Before the pendulum clock was invented around middle of the seventeenth century people perceived time differently. Time was not something related to a periodic rhythm, but rather solar activity. If you asked somebody “what time is it now”, you’d get an answer like: “the sun is still very high, so I still have time to harvest my crops”.
This all have changed with the invention of the steam engine and eventually the rail road. Operation of the real road required more precise time coordination.
Co-ordination was essential to bring together supplies of raw materials, to organize workers and distribute their output. No point in having workers turn up at any old time, hoping that someone had brought in the cotton or wool to be processed, or hoping that someone had cleared yesterday’s output. Co-ordination was possible only by co-ordinating the time.
Factories demanded considerable time-management. Workers had to be woken by ‘knockers-up’; shifts needed to be measured by a factory clock.
As the industrial economy and its transportation network became more and more complex, bulky raw materials and finished products needed synchronized services from canal companies, mail coaches and, later, railways.
In our era the meaning of time has become different, but our perception is still lagging behind. Being on time is no longer relevant, what is more important is being ahead of time.
We have to ditch the old perception of time. If I was to choose a requiem song for it, I would go for Radio Ga Ga by Queen:
Listen to it: a rhythmic start, just like the industrial era time clockwork. In the background — Metropolis sequences, an apotheosis of industrial society with all its symbolism. And then slowly, but profoundly, paying tribute to the industrial time (Radio Ga Ga) and finally sending farewell to it. Watch the background sequence, read between the lines: it says loudly — the industrial time has to go.
The industrial time drags a lot of archaisms behind. Today industry and logistics is driven primarily by computers. Humans are no longer parts of the process, they are above it. And computers excel them at being right on time.
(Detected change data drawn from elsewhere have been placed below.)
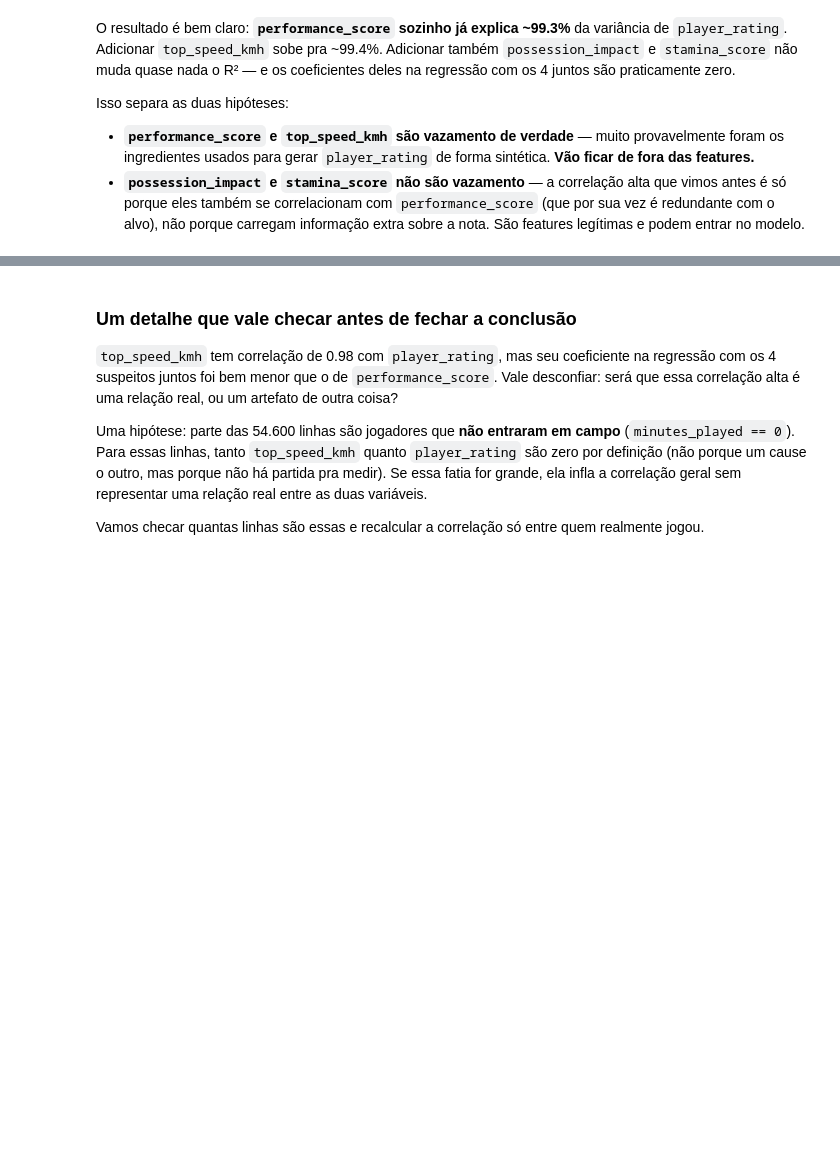
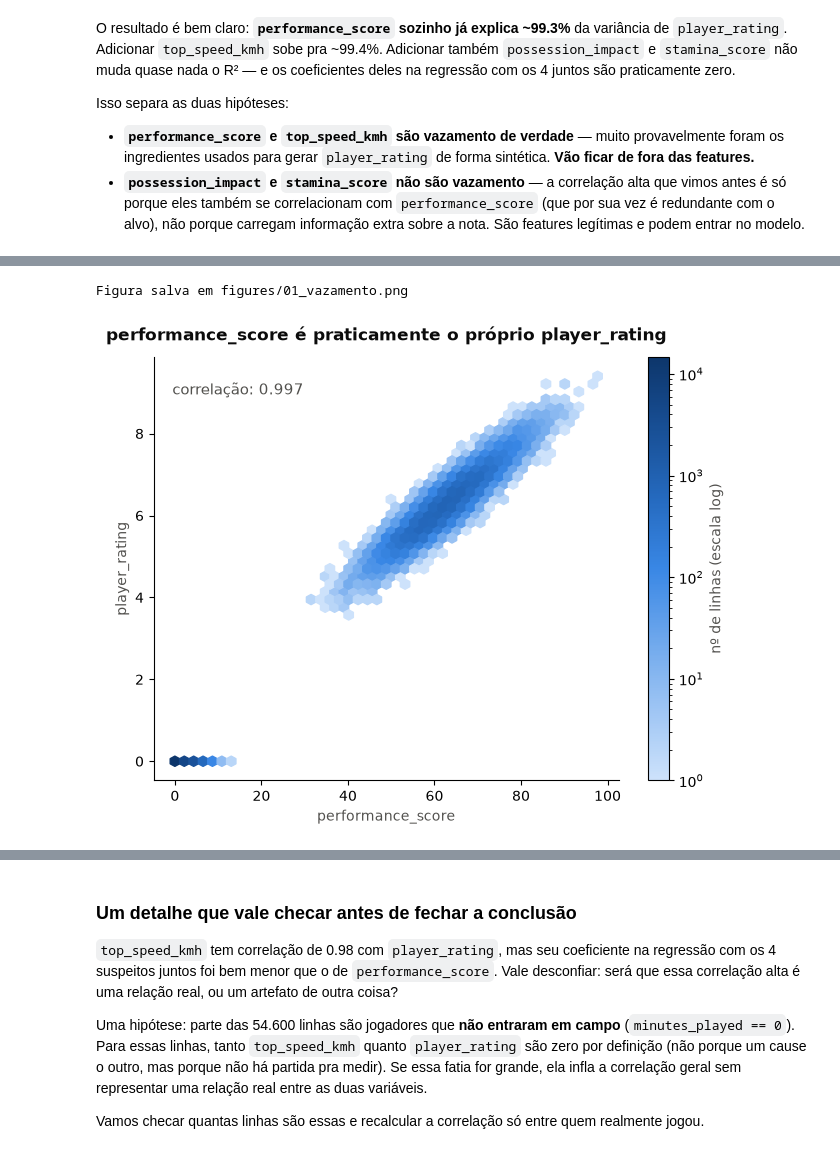
Before and after one commit to Filip3Owl/WorldCupPlayersAnalyses, a Jupyter notebook: notebooks/01_eda.ipynb, the cells around one changed output, grey strips where cells are left out. Saved outputs shown, nothing was run; the diff lists cells and outputs as text; code cells hidden in the pictures; blank space fills up the shorter version.

Commit message:
add: insight visualizations across notebooks and new 04_insights notebook

```diff
--- a/notebooks/01_eda.ipynb
+++ b/notebooks/01_eda.ipynb
@@ -173,0 +178,35 @@ Isso separa as duas hipóteses:
+# %%
+from pathlib import Path
+from matplotlib.colors import LinearSegmentedColormap
+
+FIG_DIR = Path("figures")
+FIG_DIR.mkdir(exist_ok=True)
+
+rampa_azul = LinearSegmentedColormap.from_list(
+    "azul_seq", ["#cde2fb", "#9ec5f4", "#6da7ec", "#3987e5", "#256abf", "#184f95", "#0d366b"]
+)
+
+fig, ax = plt.subplots(figsize=(7.5, 5.5))
+
+hb = ax.hexbin(data_df["performance_score"], data_df["player_rating"],
+               gridsize=45, mincnt=1, bins="log", cmap=rampa_azul)
+cbar = fig.colorbar(hb, ax=ax)
+cbar.set_label("nº de linhas (escala log)", color="#52514e")
+
+corr = data_df["performance_score"].corr(data_df["player_rating"])
+ax.annotate(f"correlação: {corr:.3f}", xy=(0.04, 0.94), xycoords="axes fraction",
+            va="top", color="#52514e", fontsize=11)
+
+for lado in ["top", "right"]:
+    ax.spines[lado].set_visible(False)
+ax.set_xlabel("performance_score", color="#52514e")
+ax.set_ylabel("player_rating", color="#52514e")
+ax.set_title("performance_score é praticamente o próprio player_rating",
+             color="#0b0b0b", fontweight="bold", pad=12)
+
+fig.savefig(FIG_DIR / "01_vazamento.png", dpi=150, bbox_inches="tight")
+print(f"Figura salva em {FIG_DIR / '01_vazamento.png'}")
+plt.show()
+# %% [output]
+Figura salva em figures/01_vazamento.png
+[figure, added]
```
Also changed, not shown: parts of 2 cells of this notebook, 10 other files.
It’s no longer productive to be at work at 9am and leave at 5pm, it is actually counterproductive, as we no longer produce material objects, we produce ideas, we discuss and share them and enter into computers.
Appointments are becoming irrelevant, because communication is universally available. Appointments are becoming irrelevant, because intent is more important than time. Appointments are becoming irrelevant, because we trade less material things than in the past. Appointments are becoming irrelevant, because logistics is so advanced nowadays, that it works like a huge continuous process.
Television on a fixed schedule is becoming obsolete. Radio on a fixed schedule is becoming obsolete. Radio is being replaced by Spotify and podcasts all on demand. Television is being replaced by on-demand services like Netflix, Youtube and ultimately, the Internet.
In the future without fixed time there still will be these anchor events like tornado or sport events, but everything else will be fluid and dynamic.
The time is becoming intuitive: it’s time to do something that I need to do when I feel like it is time to do it. Why? Because unless I feel like it is time, it is not cooked, it is not mature.
Our era is an era of event-driven time, it is the time when you don’t know what you are going to do apriori. Our era is an era of cruising in chaotic and unpredictable ocean of unknowns and finding your land. In this chaotic ocean everything might seem high-priority, because everything seems like a danger. When everything is high-priority the only way to get something done is to do what your intuition tells you. And this is the only way you can get ahead of time.
So, let’s welcome the intuitive time! Let’s welcome the time that is frustrating with its unpredictability, yet exciting with its opportunities!